== Data for the task ==
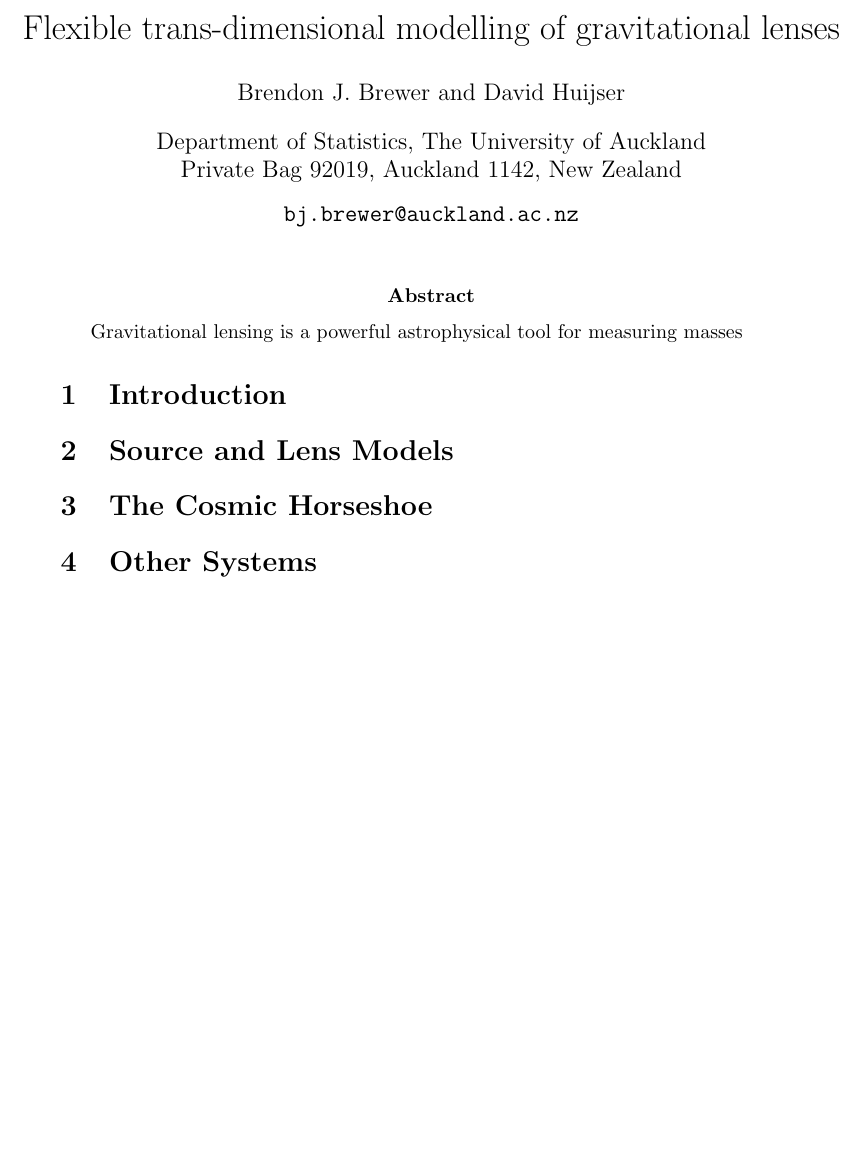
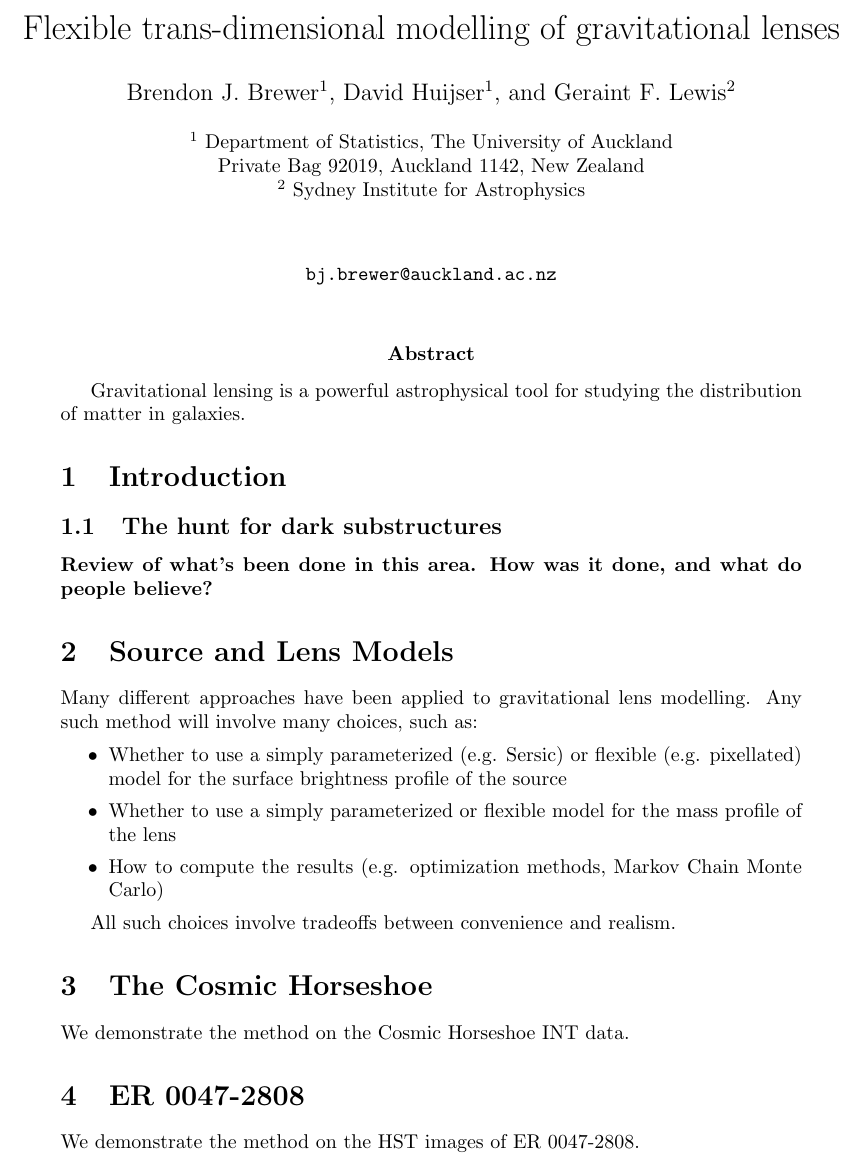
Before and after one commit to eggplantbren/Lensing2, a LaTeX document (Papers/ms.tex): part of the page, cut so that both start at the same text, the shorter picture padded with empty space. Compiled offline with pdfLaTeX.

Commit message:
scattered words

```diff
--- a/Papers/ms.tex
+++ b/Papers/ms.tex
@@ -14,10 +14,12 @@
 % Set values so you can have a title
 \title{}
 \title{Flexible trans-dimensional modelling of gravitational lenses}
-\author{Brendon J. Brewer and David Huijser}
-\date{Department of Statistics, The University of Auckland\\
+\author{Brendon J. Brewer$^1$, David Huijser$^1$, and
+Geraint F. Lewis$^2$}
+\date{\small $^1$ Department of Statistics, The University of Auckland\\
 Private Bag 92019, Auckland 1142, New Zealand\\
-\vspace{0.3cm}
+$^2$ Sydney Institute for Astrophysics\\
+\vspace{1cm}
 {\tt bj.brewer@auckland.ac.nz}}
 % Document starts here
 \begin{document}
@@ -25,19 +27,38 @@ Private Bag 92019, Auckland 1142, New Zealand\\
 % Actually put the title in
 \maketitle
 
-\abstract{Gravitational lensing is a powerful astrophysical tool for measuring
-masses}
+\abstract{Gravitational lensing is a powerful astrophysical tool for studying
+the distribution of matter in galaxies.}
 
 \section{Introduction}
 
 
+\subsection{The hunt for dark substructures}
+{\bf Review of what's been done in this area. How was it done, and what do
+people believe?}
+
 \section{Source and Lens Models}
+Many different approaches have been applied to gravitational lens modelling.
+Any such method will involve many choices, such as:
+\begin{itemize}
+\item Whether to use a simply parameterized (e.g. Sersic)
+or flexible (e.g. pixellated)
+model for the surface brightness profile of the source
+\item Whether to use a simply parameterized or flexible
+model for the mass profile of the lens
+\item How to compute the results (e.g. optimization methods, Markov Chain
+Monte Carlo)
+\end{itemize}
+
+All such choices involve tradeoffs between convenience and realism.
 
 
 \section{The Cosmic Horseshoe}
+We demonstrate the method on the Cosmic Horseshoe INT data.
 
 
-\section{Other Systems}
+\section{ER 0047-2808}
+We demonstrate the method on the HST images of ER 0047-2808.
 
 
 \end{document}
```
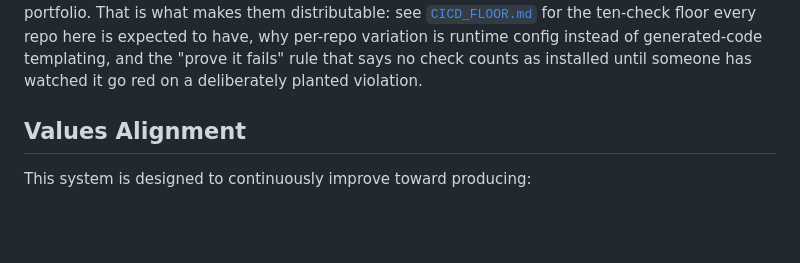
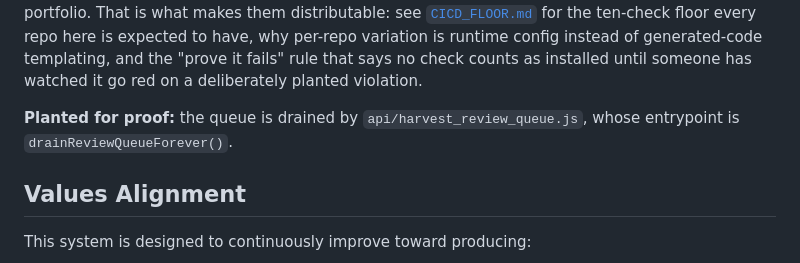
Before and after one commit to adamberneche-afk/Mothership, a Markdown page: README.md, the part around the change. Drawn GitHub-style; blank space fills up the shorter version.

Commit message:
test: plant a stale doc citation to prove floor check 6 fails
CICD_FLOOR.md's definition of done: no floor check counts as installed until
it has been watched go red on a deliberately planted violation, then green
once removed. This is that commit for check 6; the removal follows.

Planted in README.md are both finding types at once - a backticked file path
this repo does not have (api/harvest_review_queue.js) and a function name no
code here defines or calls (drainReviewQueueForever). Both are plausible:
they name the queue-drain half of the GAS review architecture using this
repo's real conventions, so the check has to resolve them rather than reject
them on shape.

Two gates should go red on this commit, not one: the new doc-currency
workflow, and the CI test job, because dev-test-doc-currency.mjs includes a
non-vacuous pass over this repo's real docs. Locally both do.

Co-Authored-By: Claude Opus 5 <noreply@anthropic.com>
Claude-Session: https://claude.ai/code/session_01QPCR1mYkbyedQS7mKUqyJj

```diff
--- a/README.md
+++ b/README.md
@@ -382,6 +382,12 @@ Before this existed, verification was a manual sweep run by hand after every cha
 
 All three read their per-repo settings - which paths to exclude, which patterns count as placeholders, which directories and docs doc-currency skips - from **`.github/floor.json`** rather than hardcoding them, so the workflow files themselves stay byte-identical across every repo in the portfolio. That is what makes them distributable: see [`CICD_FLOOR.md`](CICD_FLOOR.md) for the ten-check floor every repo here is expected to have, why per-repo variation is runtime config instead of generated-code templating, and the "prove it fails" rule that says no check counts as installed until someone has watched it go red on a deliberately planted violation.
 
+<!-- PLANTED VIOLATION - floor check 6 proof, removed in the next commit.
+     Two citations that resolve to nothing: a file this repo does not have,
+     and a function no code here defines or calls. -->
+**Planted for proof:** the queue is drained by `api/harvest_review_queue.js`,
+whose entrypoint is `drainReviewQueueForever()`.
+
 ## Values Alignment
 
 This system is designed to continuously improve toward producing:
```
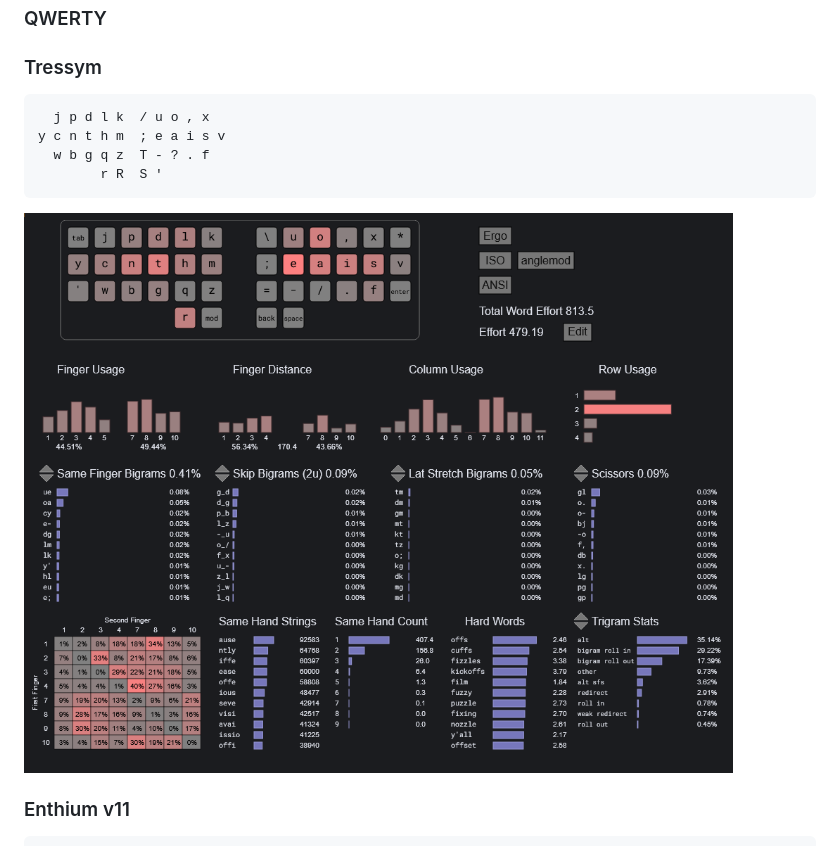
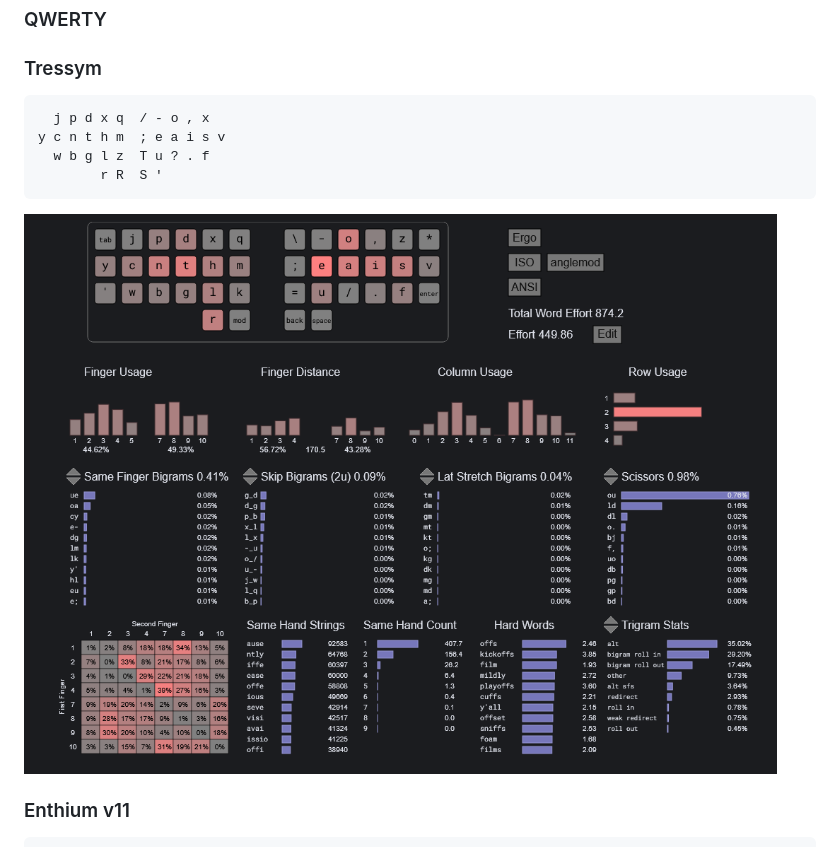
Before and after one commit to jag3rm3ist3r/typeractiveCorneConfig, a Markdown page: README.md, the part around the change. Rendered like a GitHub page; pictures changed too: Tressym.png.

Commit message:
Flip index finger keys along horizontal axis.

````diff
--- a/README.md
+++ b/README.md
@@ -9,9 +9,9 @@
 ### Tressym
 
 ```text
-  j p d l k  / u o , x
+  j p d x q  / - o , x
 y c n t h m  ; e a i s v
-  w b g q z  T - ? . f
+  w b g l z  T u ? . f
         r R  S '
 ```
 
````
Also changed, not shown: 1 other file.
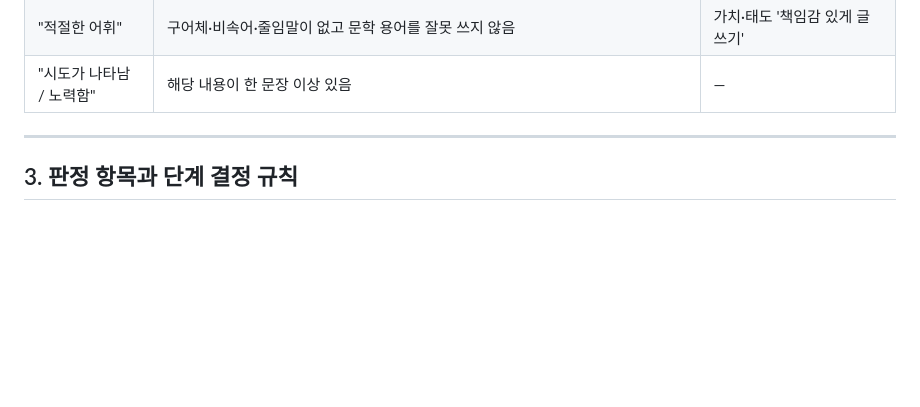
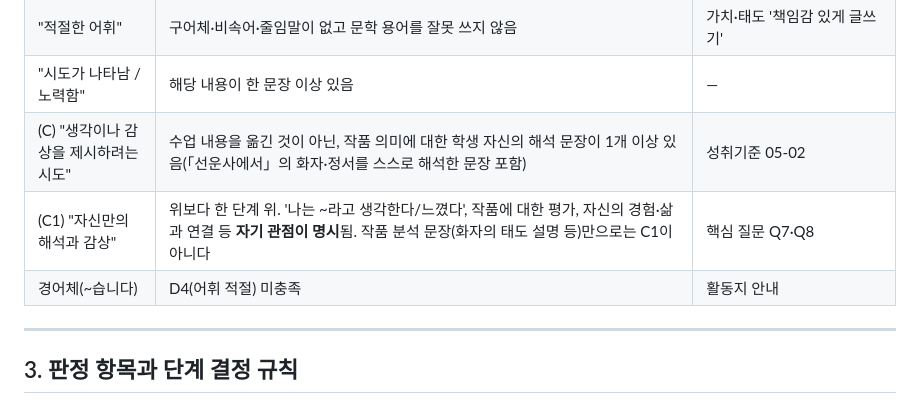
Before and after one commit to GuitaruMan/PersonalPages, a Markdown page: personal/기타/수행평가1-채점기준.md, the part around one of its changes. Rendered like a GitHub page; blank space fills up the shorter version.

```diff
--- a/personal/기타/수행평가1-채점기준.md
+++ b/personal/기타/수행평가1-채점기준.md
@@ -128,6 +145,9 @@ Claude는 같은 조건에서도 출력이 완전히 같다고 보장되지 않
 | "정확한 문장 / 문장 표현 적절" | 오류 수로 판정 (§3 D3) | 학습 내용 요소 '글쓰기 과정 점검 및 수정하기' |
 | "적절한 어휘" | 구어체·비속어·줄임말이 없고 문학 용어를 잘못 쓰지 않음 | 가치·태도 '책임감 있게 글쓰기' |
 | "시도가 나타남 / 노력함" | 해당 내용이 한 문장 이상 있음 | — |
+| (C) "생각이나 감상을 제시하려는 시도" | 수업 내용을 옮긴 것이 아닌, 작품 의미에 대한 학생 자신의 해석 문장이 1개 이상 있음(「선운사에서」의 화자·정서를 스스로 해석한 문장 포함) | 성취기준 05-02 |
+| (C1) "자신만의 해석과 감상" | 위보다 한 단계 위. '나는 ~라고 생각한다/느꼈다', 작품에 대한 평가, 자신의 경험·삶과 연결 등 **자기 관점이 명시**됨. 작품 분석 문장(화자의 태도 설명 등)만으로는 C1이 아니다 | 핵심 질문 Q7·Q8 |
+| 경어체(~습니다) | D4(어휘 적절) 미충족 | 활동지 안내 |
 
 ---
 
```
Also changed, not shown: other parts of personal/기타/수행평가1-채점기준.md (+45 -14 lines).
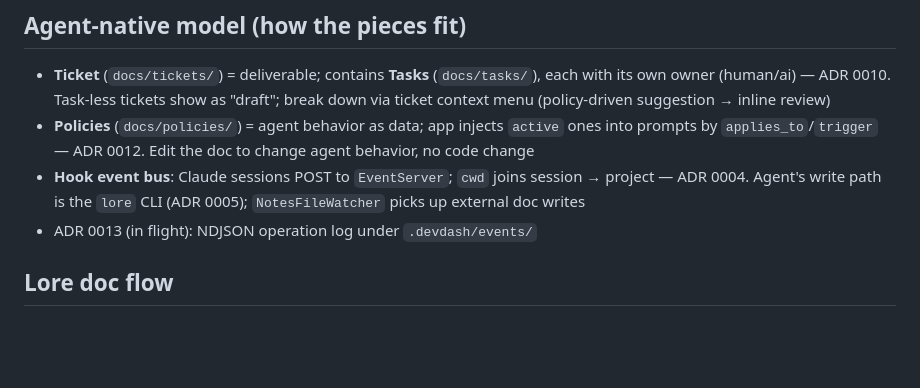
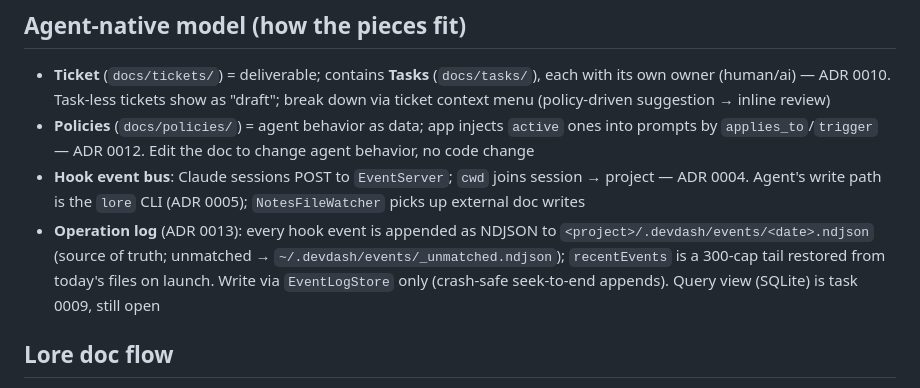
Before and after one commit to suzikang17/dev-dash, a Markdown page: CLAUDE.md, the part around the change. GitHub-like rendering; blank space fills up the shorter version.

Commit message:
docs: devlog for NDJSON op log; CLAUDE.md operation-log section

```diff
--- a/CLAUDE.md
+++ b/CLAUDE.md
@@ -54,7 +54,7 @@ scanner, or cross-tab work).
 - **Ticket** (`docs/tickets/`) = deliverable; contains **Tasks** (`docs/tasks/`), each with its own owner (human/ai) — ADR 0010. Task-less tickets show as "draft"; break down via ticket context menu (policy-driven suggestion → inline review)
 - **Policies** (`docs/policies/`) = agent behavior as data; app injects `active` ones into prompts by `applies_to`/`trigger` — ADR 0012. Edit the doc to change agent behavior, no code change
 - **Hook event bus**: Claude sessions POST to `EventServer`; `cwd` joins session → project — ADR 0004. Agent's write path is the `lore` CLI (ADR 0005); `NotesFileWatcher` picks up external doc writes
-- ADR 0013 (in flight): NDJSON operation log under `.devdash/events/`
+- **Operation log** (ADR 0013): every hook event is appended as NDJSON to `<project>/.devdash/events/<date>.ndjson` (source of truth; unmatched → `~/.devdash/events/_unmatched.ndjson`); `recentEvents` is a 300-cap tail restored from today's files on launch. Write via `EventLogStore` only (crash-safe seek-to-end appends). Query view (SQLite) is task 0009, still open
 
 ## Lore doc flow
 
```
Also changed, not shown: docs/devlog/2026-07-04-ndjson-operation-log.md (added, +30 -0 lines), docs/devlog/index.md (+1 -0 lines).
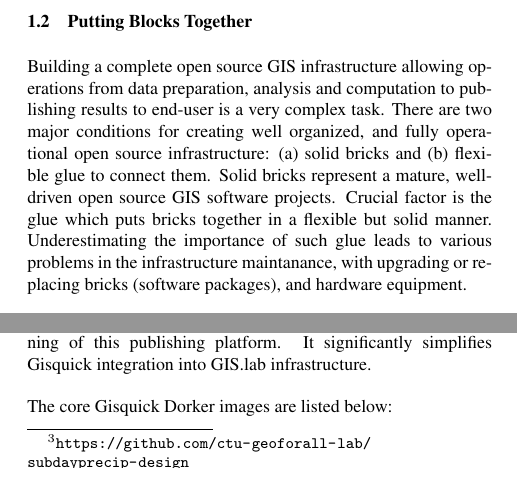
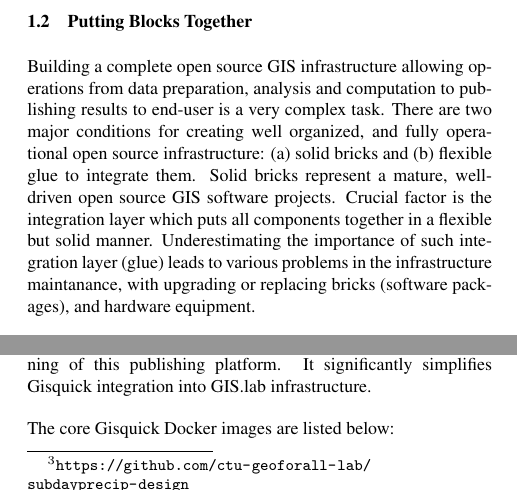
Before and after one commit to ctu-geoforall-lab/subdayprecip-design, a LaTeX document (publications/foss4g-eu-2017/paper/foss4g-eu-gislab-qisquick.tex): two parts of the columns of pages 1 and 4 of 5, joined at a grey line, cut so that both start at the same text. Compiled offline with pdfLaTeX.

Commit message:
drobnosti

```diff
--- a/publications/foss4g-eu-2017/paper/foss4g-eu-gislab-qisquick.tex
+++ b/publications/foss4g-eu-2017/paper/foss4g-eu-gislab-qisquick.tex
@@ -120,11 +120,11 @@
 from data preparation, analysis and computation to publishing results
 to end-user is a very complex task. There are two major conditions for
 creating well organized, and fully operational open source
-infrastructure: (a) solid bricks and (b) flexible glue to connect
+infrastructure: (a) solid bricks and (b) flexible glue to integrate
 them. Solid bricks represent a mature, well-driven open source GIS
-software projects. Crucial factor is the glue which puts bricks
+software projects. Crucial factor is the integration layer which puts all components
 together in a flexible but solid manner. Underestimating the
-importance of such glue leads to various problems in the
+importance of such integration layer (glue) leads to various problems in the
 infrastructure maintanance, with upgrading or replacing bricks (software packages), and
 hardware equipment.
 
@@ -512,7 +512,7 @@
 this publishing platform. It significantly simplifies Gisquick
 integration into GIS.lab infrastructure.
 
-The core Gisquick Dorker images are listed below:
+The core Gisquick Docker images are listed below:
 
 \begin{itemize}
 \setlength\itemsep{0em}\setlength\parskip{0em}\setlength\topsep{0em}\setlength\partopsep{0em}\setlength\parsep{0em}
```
===
(Exercise goal):
Look over the entries for "bricks", then copy every line that includes that string.

(Exercise output):
-infrastructure: (a) solid bricks and (b) flexible glue to connect
+infrastructure: (a) solid bricks and (b) flexible glue to integrate
 them. Solid bricks represent a mature, well-driven open source GIS
-software projects. Crucial factor is the glue which puts bricks
 infrastructure maintanance, with upgrading or replacing bricks (software packages), and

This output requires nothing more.